Meet Matt Novak.
Matt is a self-identified “accidental expert” on past visions of the future, and oversees the Paleofuture blog—an online archive of materials related to retro-futurism.
Paleofuture explores “the past that never was.” Why should we care what forecasters of previous decades and centuries got wrong?
a) It’s funny
b) Laughing at the mote in others’ eyes can make us aware of the beam in our own. Blind spots. Get it?
For example, this recent post on a 1958 vision of Jetpack Mailmen, whooshing door to door to deliver letters. The post goes on to describe a vision from the next year that almost, but not quite, foresees email. But after envisioning how messages could be beamed through space, the author reverted to a printout for final delivery. Assumption: Mail = physical object.
Our visions of the future are often similarly constrained by assumptions about how things are or have to be. This constricts the mental map we draw of the Cone of Plausibility encompassing potential futures. Which means, in turn, we may incorrectly assume that some potential future are Simply Impossible or fail to imagine them at all.
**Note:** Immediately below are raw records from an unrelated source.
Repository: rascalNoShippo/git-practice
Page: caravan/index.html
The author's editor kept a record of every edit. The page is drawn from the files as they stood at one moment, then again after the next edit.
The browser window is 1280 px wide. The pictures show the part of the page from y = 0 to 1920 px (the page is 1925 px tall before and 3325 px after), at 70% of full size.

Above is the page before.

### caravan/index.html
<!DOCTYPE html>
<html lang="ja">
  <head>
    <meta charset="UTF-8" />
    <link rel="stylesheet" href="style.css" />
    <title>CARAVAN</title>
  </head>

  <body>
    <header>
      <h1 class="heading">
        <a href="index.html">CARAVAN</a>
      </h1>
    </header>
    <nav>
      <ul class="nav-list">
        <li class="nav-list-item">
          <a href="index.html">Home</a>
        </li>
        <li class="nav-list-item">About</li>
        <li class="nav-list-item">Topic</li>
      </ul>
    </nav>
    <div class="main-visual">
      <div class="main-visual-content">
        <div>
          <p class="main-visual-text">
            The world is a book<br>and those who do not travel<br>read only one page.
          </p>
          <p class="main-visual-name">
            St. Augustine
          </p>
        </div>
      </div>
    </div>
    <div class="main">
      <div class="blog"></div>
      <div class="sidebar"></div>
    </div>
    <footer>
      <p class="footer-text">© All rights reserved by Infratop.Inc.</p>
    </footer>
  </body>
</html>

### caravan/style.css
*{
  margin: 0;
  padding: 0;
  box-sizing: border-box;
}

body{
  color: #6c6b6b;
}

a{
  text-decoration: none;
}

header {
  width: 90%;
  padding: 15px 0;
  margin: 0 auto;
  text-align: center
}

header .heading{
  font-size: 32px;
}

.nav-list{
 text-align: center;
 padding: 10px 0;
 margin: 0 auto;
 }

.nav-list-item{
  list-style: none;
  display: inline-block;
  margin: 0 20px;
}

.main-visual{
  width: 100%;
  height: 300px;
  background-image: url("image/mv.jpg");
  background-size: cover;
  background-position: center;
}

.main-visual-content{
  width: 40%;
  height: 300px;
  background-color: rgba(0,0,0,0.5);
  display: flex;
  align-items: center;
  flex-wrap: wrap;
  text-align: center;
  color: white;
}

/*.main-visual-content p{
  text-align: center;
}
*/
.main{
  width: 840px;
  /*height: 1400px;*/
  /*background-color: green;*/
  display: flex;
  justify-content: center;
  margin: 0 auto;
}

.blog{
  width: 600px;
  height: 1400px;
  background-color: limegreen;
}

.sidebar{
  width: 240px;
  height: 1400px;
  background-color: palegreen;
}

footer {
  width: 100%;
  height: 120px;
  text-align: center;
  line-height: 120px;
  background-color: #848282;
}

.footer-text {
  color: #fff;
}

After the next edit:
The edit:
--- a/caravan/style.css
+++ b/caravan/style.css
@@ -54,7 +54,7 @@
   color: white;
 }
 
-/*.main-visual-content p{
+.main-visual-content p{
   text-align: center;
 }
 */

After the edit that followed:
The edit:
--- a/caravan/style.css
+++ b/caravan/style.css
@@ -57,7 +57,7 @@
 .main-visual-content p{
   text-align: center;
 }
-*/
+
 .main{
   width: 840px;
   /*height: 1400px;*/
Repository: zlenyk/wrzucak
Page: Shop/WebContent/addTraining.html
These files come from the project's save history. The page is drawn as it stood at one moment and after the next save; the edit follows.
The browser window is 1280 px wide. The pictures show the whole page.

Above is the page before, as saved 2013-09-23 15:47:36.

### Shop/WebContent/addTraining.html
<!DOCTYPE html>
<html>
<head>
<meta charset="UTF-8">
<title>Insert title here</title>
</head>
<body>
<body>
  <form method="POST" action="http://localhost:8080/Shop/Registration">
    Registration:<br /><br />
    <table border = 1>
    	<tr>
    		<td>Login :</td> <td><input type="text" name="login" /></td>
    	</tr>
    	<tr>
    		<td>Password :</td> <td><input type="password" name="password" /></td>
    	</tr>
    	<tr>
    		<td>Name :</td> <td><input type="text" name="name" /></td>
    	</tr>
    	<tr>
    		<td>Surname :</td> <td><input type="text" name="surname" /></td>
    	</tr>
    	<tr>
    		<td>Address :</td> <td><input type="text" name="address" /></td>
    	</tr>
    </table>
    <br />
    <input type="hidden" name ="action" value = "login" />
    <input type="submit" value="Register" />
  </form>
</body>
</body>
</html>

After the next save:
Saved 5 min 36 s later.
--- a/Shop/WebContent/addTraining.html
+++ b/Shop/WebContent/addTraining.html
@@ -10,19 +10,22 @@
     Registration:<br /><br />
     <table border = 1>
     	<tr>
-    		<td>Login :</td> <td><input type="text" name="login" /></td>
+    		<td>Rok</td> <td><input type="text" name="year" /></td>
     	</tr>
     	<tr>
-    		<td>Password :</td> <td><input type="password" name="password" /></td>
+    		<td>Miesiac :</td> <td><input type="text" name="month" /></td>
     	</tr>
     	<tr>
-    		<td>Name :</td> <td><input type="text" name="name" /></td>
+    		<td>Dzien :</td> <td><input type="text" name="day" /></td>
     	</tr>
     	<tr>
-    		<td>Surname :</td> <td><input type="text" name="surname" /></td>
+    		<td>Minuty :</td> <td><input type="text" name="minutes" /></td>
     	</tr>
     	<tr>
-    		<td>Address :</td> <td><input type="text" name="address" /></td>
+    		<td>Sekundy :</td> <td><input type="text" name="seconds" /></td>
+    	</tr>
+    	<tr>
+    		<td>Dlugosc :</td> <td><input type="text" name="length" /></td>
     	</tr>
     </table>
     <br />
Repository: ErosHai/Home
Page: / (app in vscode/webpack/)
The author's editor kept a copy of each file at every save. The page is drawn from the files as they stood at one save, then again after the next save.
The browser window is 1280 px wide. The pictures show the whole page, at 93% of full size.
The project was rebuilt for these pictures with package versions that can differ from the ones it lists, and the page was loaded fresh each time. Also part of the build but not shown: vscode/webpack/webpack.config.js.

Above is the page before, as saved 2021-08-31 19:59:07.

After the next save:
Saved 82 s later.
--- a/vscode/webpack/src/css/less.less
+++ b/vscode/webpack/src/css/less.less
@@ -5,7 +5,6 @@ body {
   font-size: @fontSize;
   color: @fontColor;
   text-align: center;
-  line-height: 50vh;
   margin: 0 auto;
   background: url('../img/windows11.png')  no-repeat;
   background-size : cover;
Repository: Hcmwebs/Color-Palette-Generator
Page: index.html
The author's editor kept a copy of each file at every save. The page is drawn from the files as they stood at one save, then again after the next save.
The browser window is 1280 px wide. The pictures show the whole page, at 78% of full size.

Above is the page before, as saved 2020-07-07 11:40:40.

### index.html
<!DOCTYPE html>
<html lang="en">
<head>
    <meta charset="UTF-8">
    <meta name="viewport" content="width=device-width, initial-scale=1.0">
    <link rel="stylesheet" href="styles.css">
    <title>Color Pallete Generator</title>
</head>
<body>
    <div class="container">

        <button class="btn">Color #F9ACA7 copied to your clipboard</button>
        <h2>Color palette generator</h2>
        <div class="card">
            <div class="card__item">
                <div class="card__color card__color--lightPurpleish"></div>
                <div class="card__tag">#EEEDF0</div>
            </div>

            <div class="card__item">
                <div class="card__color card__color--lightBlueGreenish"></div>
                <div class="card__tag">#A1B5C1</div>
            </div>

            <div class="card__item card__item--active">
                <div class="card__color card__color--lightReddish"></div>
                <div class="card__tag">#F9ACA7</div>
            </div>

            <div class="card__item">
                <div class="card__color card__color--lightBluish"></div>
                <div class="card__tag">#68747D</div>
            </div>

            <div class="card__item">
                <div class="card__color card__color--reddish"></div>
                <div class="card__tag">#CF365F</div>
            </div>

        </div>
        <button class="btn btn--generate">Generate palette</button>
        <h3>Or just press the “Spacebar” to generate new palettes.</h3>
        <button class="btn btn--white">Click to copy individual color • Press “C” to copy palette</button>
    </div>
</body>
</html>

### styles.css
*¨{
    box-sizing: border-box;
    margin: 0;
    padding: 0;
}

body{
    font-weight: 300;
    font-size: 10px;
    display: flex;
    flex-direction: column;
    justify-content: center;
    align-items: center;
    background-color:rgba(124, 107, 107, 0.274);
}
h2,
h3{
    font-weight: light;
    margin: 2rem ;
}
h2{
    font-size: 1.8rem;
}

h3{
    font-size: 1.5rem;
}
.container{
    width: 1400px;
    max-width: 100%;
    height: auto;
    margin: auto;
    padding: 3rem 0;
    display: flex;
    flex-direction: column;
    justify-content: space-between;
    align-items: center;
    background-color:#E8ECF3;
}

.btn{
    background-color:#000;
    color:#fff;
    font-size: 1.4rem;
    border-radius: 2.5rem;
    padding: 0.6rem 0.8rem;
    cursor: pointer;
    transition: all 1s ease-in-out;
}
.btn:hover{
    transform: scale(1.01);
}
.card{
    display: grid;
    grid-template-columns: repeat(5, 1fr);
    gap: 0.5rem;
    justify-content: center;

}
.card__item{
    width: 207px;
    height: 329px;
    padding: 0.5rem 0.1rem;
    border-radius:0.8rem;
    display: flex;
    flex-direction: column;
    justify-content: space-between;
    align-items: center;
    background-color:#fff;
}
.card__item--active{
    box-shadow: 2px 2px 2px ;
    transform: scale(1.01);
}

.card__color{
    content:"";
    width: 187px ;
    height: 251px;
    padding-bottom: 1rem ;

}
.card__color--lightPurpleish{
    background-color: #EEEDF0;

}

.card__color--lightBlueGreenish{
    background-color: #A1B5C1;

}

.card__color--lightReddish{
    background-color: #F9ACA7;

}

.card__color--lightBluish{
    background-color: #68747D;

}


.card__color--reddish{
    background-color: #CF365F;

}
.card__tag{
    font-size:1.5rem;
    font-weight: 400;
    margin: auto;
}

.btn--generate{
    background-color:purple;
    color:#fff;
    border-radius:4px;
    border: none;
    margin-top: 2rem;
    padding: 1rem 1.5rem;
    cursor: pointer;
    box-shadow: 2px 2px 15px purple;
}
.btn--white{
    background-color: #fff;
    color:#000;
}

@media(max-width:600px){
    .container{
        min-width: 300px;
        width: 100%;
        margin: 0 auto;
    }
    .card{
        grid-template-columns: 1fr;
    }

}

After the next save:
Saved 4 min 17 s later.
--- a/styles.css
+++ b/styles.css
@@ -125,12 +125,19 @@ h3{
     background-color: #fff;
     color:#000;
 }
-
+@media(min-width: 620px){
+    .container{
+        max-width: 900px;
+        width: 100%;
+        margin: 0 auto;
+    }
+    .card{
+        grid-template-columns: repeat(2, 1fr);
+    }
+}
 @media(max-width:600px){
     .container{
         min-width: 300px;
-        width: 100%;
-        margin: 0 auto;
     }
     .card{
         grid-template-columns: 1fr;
Following Paleofuture is a great way to hone your ability to recognize and test such assumptions. After you have a good snicker at the expense of the poor sap who got it wrong, whip out a pen and make a few notes:
- What underlying assumptions shaped this vision of the future?
- How did each assumption influence the scenario created by the author or artist?
- What happened in the world to undermine this assumption, and turn it on its head?
Want to take it a step further? Write or draw your own little story of the expected future—something you assume will come to be. Then turn a critical eye on your prediction, and have a good preemptive laugh.